We buckled ourselves into a small electric vehicle that looked like a motorized pedi-cab parked outside our Lisbon hotel. Joel, our driver and guide, expertly pulled into the traffic while our companions on the tour, Eric and Heidi – fellow Canadians – introduced themselves.
“We’re from T’rono. I’m a sports guy,” Eric said. “I go to Buffalo, New York regularly to see the Leafs play. Games are always sold out in Toronto. I travel all over the States following my favourite sports teams.”
The heavy traffic made it challenging to talk, for which I was grateful. I didn’t want to hear Eric list how many cities he’d been to on his tour de NHL/NFL/NBA*. I wanted to listen to Joel. But Eric and Heidi’s presence gave weight to a curious feeling I sometimes have when traveling – that of bouncing along in a tourist bubble where I know I’m in a foreign country but there are frequent reminders of home. Joel’s flawless English added to that sense. Was I really in Lisbon or was this a Disneyland ride? Maybe the tuk-tuk’s clear roof also contributed to my impression of floating through Lisbon, in the city but removed at the same time. Continue reading
Mainland Canada’s southernmost tip is parallel to Rome and although there are no ancient monuments, the ecosystem is as old as the last ice age when glaciers slid into Lake Erie 11,000 years ago. Point Pelee National Park (pelée being a French word that means “bald”) is on the 42nd parallel and it pokes into the shallowest of the Great Lakes like Pinocchio’s nose. Varieties of plants, animals, insects and birds found within its bounds are unique in the country. It’s a complex ecosystem.

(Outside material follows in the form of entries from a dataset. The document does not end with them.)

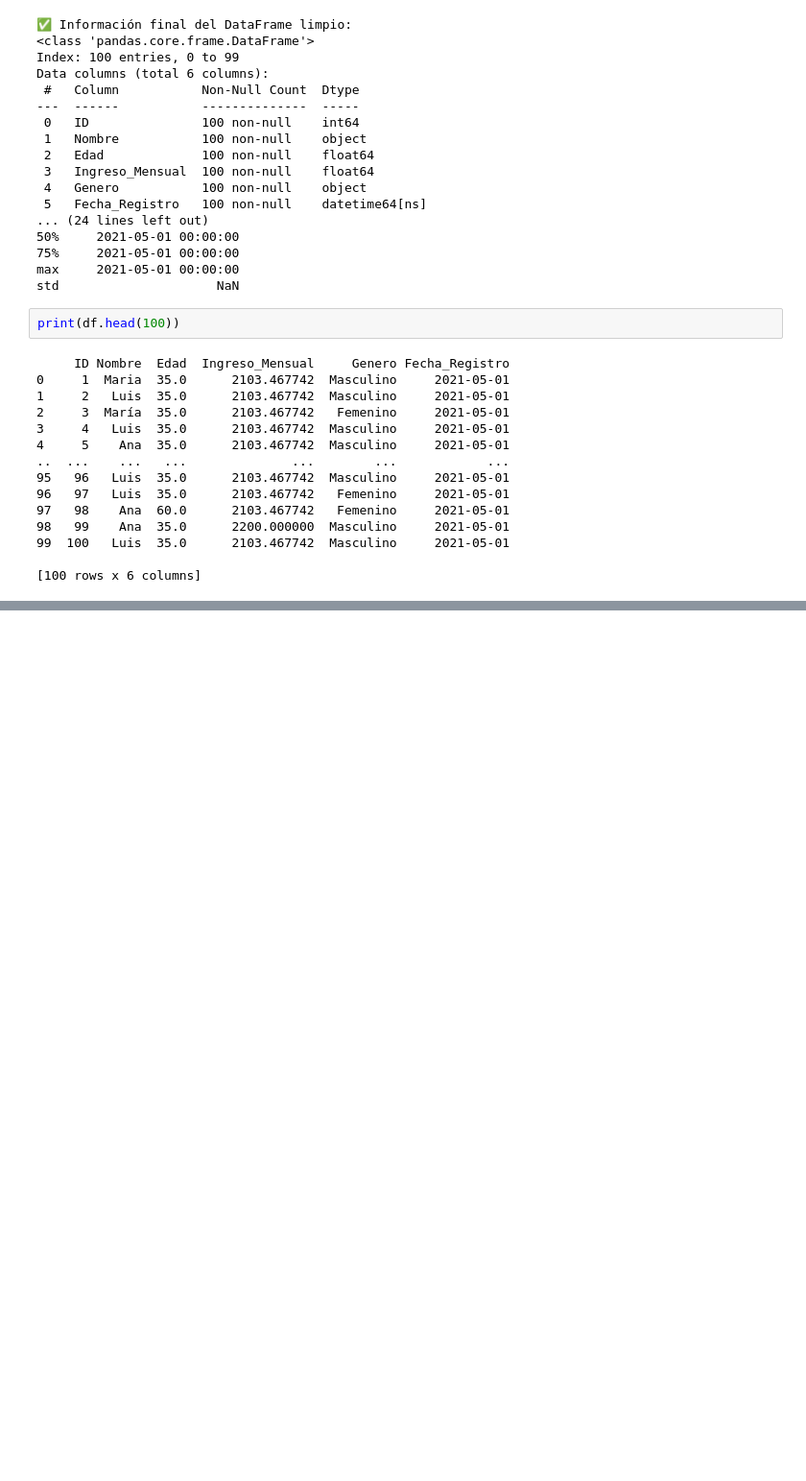
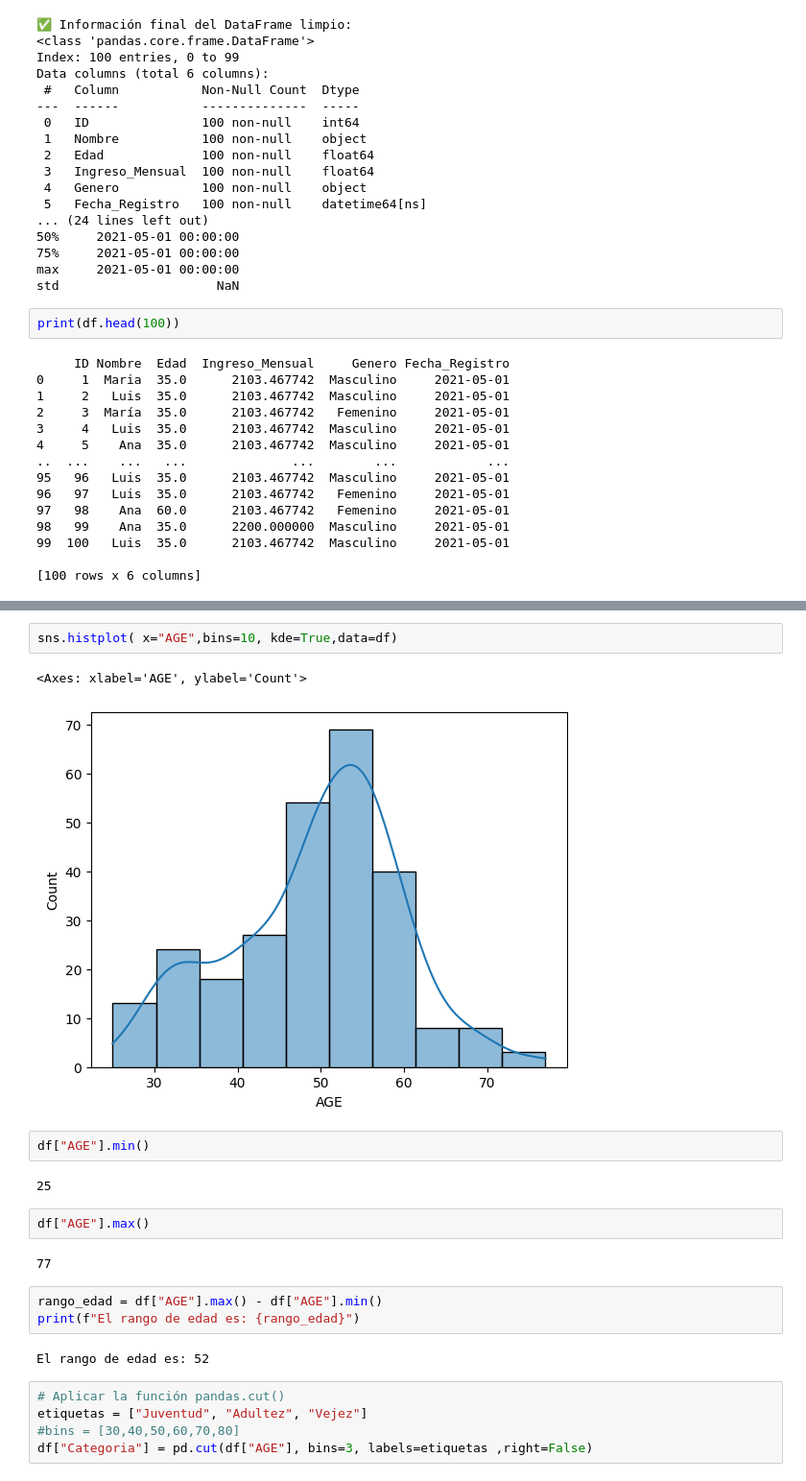
Before and after one commit to ManuelRomero2025/CienciasdeDatos1, a Jupyter notebook: datos_simulada_con_errores.ipynb, the cells around one changed output, grey strips where cells are left out. Shown at 96% size. Cells and saved outputs as stored; diff of their text form; blank space fills up the shorter version.

```diff
--- a/datos_simulada_con_errores.ipynb
+++ b/datos_simulada_con_errores.ipynb
@@ -260,0 +486,23 @@ print(df.head(100))
+# %%
+sns.histplot( x="AGE",bins=10, kde=True,data=df)
+# %% [output]
+<Axes: xlabel='AGE', ylabel='Count'>
+[figure, added]
+# %%
+df["AGE"].min()
+# %% [output]
+25
+# %%
+df["AGE"].max()
+# %% [output]
+77
+# %%
+rango_edad = df["AGE"].max() - df["AGE"].min()
+print(f"El rango de edad es: {rango_edad}")
+# %% [output]
+El rango de edad es: 52
+# %%
+# Aplicar la función pandas.cut()
+etiquetas = ["Juventud", "Adultez", "Vejez"]
+#bins = [30,40,50,60,70,80]
+df["Categoria"] = pd.cut(df["AGE"], bins=3, labels=etiquetas ,right=False)
```
Also changed, not shown: parts of 42 cells of this notebook.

Walking through the Carolinian forest of Point Pelee
To reach the Point you drive to a little town called Leamington, Ontario. Leamington is known as the tomato capital of Canada and the tourist office on the main street is housed in an enormous tomato replica – undoubtedly a beefsteak. It comfortably holds two people who peer out of its window and greet you, offer advice on what to see, where to go and how to get there. Continue reading
Not Niagara Falls
May 28 – Niagara Falls, Ontario
The meeting starts at 8:00 a.m. and I arrive at 7:00 to make sure the internet connection works, put out the name plates for the attendees, distribute expense claims, test the conference phone. With everything ready to go, I stroll outside. At 7:30 on Sunday morning the town is quiet. I saunter along the path following the lip of the Niagara River gorge to find fog and mist obscuring both the river and the Canadian falls. Continue reading
French Canadian woman looks down on symbol of English oppression – the Bank of Montréal.
Reside as a word to describe where you live sounds forensic to me, like something you’d read in a police report. “The victim, a 59 year old female with two gold fillings, resides at 123 Dull Street, in Ottawa East. It rings of resignation and victim-hood.
Montréalers do not reside, baby, they live, Live, LIVE! Don’t bore me with that old joie de vivre bullshit. Montréalers are way past that borrowed colonial French cliché. They’re on a whole different planet of life. Continue reading
We moved to Vancouver Island when I was ten. One of the selling features for the new location offered by my dad was horses – I could learn how to ride. Lessons arranged, I showed up at the barn on Saturday morning. The group lessons had started the week before and so the trainer gave me the last horse available – a 16 hands tall beast named Jet. I needed a leg-up to get into the stirrups. Continue reading
Pure Mexican, can’t you tell? She hung around me, panting, pawing the sand in front of my feet, friendly enough. Or maybe she wasn’t Mexican. Maybe she was American. Really, you can’t tell, can you? But that’s not what this story is about. Continue reading